The heat from being outside for so long made me really want something cold, and I knew I’d seen free slurpees at the Nerdist Conival, so I headed back there and walked around a little more. Some of the other displays and sales that were there included Amy Poehler’s Smart Girls, Espionage Cosmetics, TeeFury (which was out of supplies by the time I got there), and a laser tag activity which looked like fun but it was way too hot out for. After picking up some free gelato outside from the Republic of Gamers, I scoped out the rest of the Petco Park events which included the Hello Kitty cupcake food truck, local radio stations, a giant inflatable Snoopy’s doghouse, a freefall ride to promote Scream Queens and other such things. I decided to head home after saying goodbye to the other agents and finally getting to meet Agent Earl in person!

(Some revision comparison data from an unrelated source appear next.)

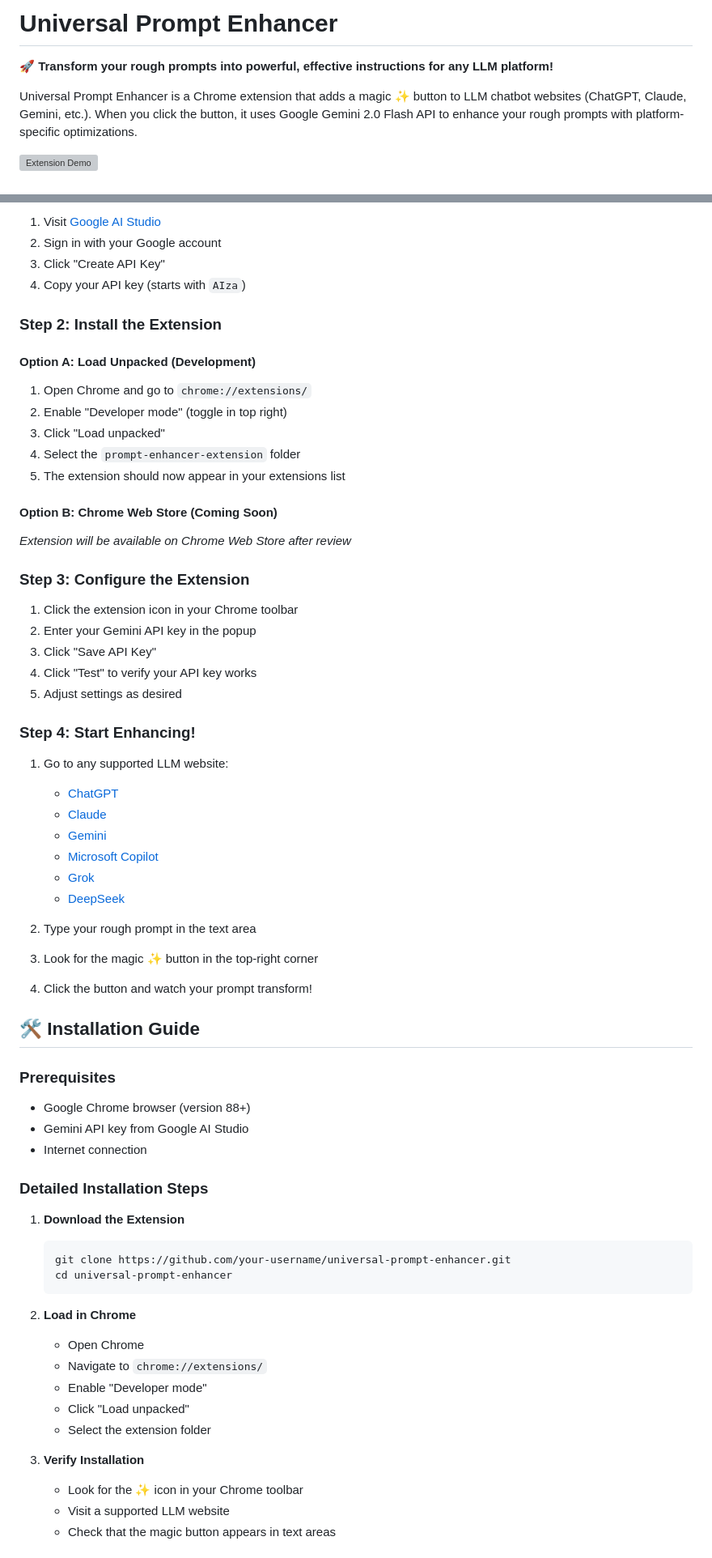
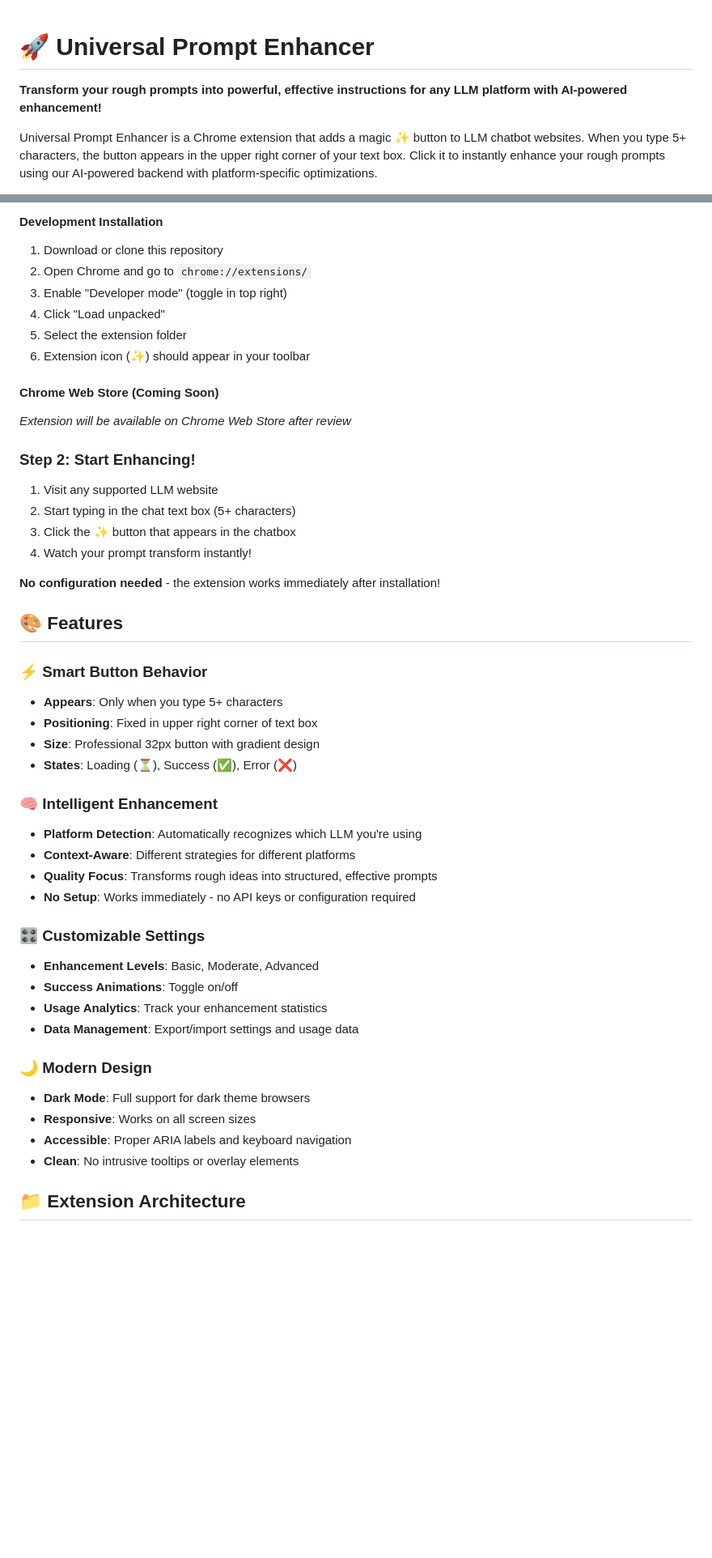
Before and after one commit to karthikaiz/BrowserExtension_Prompt, a Markdown page: README.md, 2 parts joined by grey strips. Shown: that part at 81% size. Drawn GitHub-style; blank space fills up the shorter version; grey boxes are pictures that could not be loaded.

````diff
--- a/README.md
+++ b/README.md
@@ -1,8 +1,7 @@
-# Universal Prompt Enhancer
 
-🚀 **Transform your rough prompts into powerful, effective instructions for any LLM platform!**
+# 🚀 Universal Prompt Enhancer
 
-Universal Prompt Enhancer is a Chrome extension that adds a magic ✨ button to LLM chatbot websites (ChatGPT, Claude, Gemini, etc.). When you click the button, it uses Google Gemini 2.0 Flash API to enhance your rough prompts with platform-specific optimizations.
+**Transform your rough prompts into powerful, effective instructions for any LLM platform with AI-powered enhancement!**
 
-![Extension Demo](https://via.placeholder.com/600x300/667eea/white?text=Extension+Demo+Screenshot)
+Universal Prompt Enhancer is a Chrome extension that adds a magic ✨ button to LLM chatbot websites. When you type 5+ characters, the button appears in the upper right corner of your text box. Click it to instantly enhance your rough prompts using our AI-powered backend with platform-specific optimizations.
 
@@ -44,70 +76,49 @@ Universal Prompt Enhancer is a Chrome extension that adds a magic ✨ button to
 
-1. Visit [Google AI Studio](https://makersuite.google.com/app/apikey)
-2. Sign in with your Google account
-3. Click "Create API Key"
-4. Copy your API key (starts with `AIza`)
+#### Development Installation
+1. Download or clone this repository
+2. Open Chrome and go to `chrome://extensions/`
+3. Enable "Developer mode" (toggle in top right)
+4. Click "Load unpacked"
+5. Select the extension folder
+6. Extension icon (✨) should appear in your toolbar
 
-### Step 2: Install the Extension
-
-#### Option A: Load Unpacked (Development)
-
-1. Open Chrome and go to `chrome://extensions/`
-2. Enable "Developer mode" (toggle in top right)
-3. Click "Load unpacked"
-4. Select the `prompt-enhancer-extension` folder
-5. The extension should now appear in your extensions list
-
-#### Option B: Chrome Web Store (Coming Soon)
-
+#### Chrome Web Store (Coming Soon)
 *Extension will be available on Chrome Web Store after review*
 
-### Step 3: Configure the Extension
+### Step 2: Start Enhancing!
 
-1. Click the extension icon in your Chrome toolbar
-2. Enter your Gemini API key in the popup
-3. Click "Save API Key"
-4. Click "Test" to verify your API key works
-5. Adjust settings as desired
+1. Visit any supported LLM website
+2. Start typing in the chat text box (5+ characters)
+3. Click the ✨ button that appears in the chatbox
+4. Watch your prompt transform instantly!
 
-### Step 4: Start Enhancing!
+**No configuration needed** - the extension works immediately after installation!
 
-1. Go to any supported LLM website:
-   - [ChatGPT](https://chat.openai.com)
-   - [Claude](https://claude.ai)
-   - [Gemini](https://gemini.google.com)
-   - [Microsoft Copilot](https://copilot.microsoft.com)
-   - [Grok](https://grok.x.ai)
-   - [DeepSeek](https://chat.deepseek.com)
+## 🎨 Features
 
-2. Type your rough prompt in the text area
-3. Look for the magic ✨ button in the top-right corner
-4. Click the button and watch your prompt transform!
+### ⚡ **Smart Button Behavior**
+- **Appears**: Only when you type 5+ characters
+- **Positioning**: Fixed in upper right corner of text box
+- **Size**: Professional 32px button with gradient design
+- **States**: Loading (⏳), Success (✅), Error (❌)
 
-## 🛠️ Installation Guide
+### 🧠 **Intelligent Enhancement**
+- **Platform Detection**: Automatically recognizes which LLM you're using
+- **Context-Aware**: Different strategies for different platforms
+- **Quality Focus**: Transforms rough ideas into structured, effective prompts
+- **No Setup**: Works immediately - no API keys or configuration required
 
-### Prerequisites
+### 🎛️ **Customizable Settings**
+- **Enhancement Levels**: Basic, Moderate, Advanced
+- **Success Animations**: Toggle on/off
+- **Usage Analytics**: Track your enhancement statistics
+- **Data Management**: Export/import settings and usage data
 
-- Google Chrome browser (version 88+)
-- Gemini API key from Google AI Studio
-- Internet connection
+### 🌙 **Modern Design**
+- **Dark Mode**: Full support for dark theme browsers
+- **Responsive**: Works on all screen sizes
+- **Accessible**: Proper ARIA labels and keyboard navigation
+- **Clean**: No intrusive tooltips or overlay elements
 
-### Detailed Installation Steps
+## 📁 Extension Architecture
 
-1. **Download the Extension**
-   ```bash
-   git clone https://github.com/your-username/universal-prompt-enhancer.git
-   cd universal-prompt-enhancer
-   ```
-
-2. **Load in Chrome**
-   - Open Chrome
-   - Navigate to `chrome://extensions/`
-   - Enable "Developer mode"
-   - Click "Load unpacked"
-   - Select the extension folder
-
-3. **Verify Installation**
-   - Look for the ✨ icon in your Chrome toolbar
-   - Visit a supported LLM website
-   - Check that the magic button appears in text areas
-
````
Also changed, not shown: other parts of README.md (+222 -291 lines).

All in all it was a pretty fun day outside the con! If I could do things differently, I probably would have planned a little bit better and made my day less spontaneous just due to different times for events opening, not knowing in advance what required a badge versus what did not, and also there were some cool panels at Nerdist Conival that I would have attended had I known about them in advance. There were some other activities that seemed fun but I was either ill-prepared for or they weren’t open, including the Assassin’s Creed Experience, the Her Universe fashion show, the Playstation gaming tent, and the Disney events going on outside the con (one of which Agent Andrew covered.)
I don’t intend to head back to SDCC or the outside-con this year, but I thoroughly enjoyed my experience and have learned a thing or two about what to expect at cons! You’ll be the first to hear all about what I’ve learned and any future con plans right here at the Agents of GUARD blog.